Task ▸ In the material below, which lines hold the word "mountains"? Pick each one out.
########
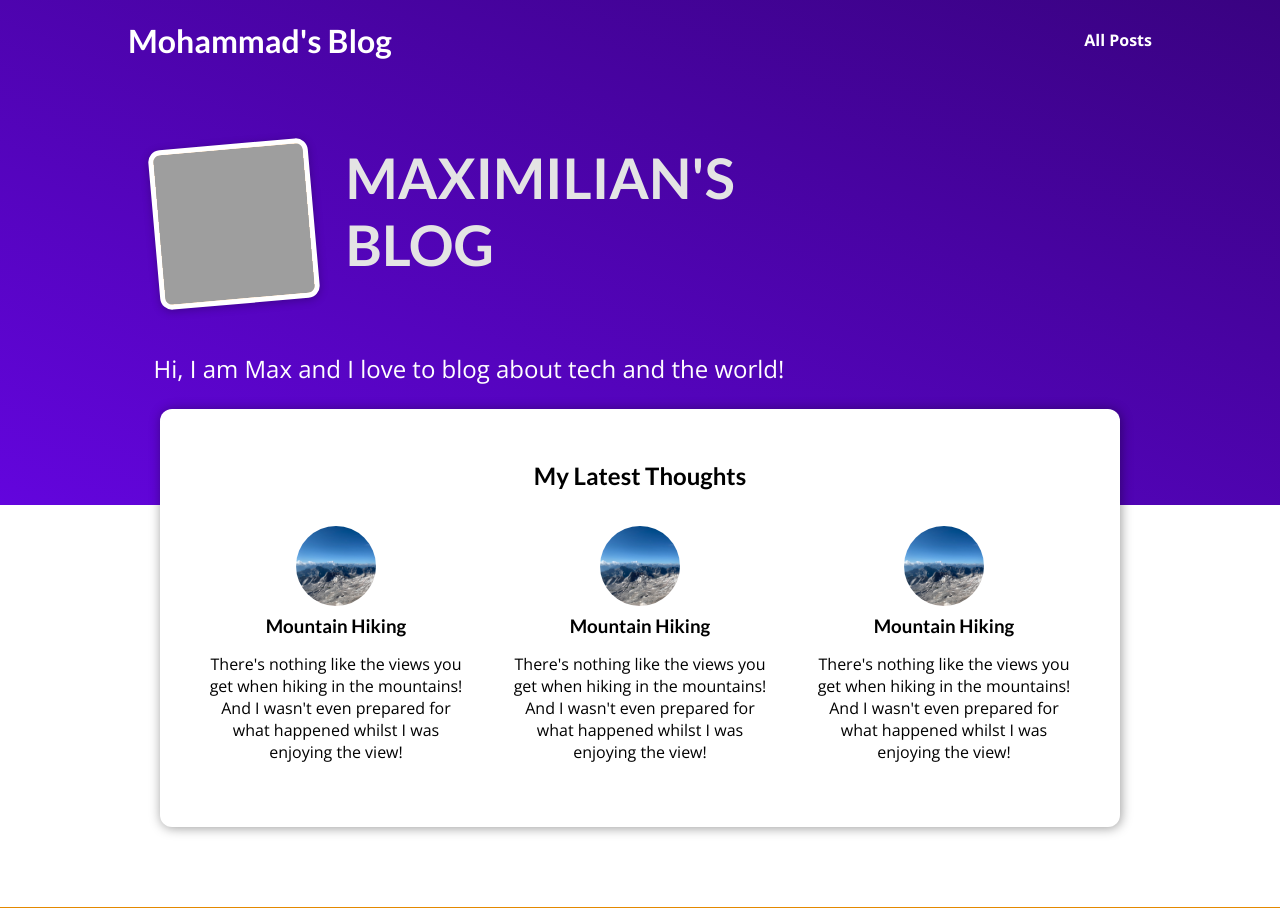
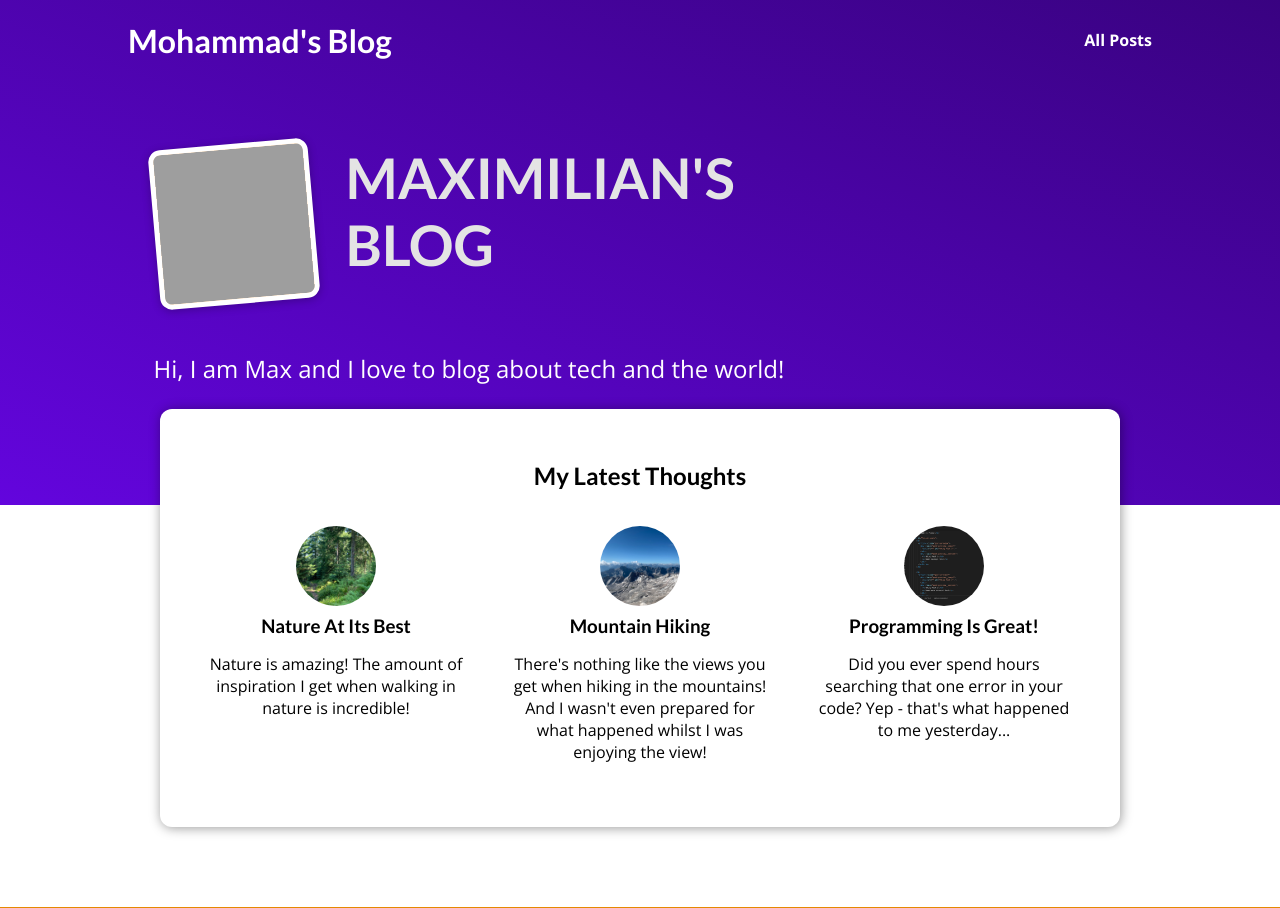
Before and after one commit to MJamalian/Mohammad_Blog, a Django app: page / in a window 1280 px wide. Shown: the top 908 px of the page. Run offline with Django 3.2, Linux system fonts and the light colour scheme; grey boxes are pictures that could not be loaded.

Commit message:
fill first page from static data

```diff
--- a/blog/templates/blog/first_page.html
+++ b/blog/templates/blog/first_page.html
@@ -24,9 +24,9 @@
   <h2>My Latest Thoughts</h2>
 
   <ul>
-    {% include "blog/includes/post_preview.html" %}
-    {% include "blog/includes/post_preview.html" %}
-    {% include "blog/includes/post_preview.html" %}
+    {% for post in posts %}
+      {% include "blog/includes/post_preview.html" %}
+    {% endfor %}
   </ul>
 </section>
 
--- a/blog/templates/blog/includes/post_preview.html
+++ b/blog/templates/blog/includes/post_preview.html
@@ -2,14 +2,12 @@
 
 <li>
   <article class="post">
-    <a href="{% url "post-detail-page" "the-mountains" %}">
-      <img src="{% static "blog/images/mountains.jpg" %}" alt="Mountain Hiking"/>
+    <a href="{% url "post-detail-page" post.slug %}">
+      <img src="{% static "blog/images/"|add:post.image %}" alt={{ post.title }}/>
       <div class="post__content">
-        <h3>Mountain Hiking</h3>
+        <h3>{{ post.title }}</h3>
         <p>
-          There's nothing like the views you get when hiking in the mountains!
-          And I wasn't even prepared for what happened whilst I was enjoying the
-          view!
+          {{ post.excerpt }}
         </p>
       </div>
     </a>
--- a/blog/views.py
+++ b/blog/views.py
@@ -1,7 +1,8 @@
+from multiprocessing import context
 from django.shortcuts import render
 from datetime import date
 
-posts = [
+all_posts = [
     {
         "slug": "hike-in-the-mountains",
         "image": "mountains.jpg",
@@ -67,19 +68,24 @@ posts = [
     }
 ]
 
+def get_date(post):
+    return post["date"]
 
 def first_page(request):
     # see the first page here
+    sorted_posts = sorted(all_posts, key=get_date)
 
-    return(render(request, "blog/first_page.html"))
+    return render(request, "blog/first_page.html", context={
+        "posts": sorted_posts[-3:]
+    })
 
 
 def posts(request):
     # see posts here
-    return(render(request, "blog/posts.html"))
+    return render(request, "blog/posts.html")
 
 
 def post(request, slug):
     # see indivisual post here
 
-    return(render(request, "blog/post.html"))
+    return render(request, "blog/post.html")
```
########
Final answer ▸
-    <a href="{% url "post-detail-page" "the-mountains" %}">
-      <img src="{% static "blog/images/mountains.jpg" %}" alt="Mountain Hiking"/>
-          There's nothing like the views you get when hiking in the mountains!
         "slug": "hike-in-the-mountains",
         "image": "mountains.jpg",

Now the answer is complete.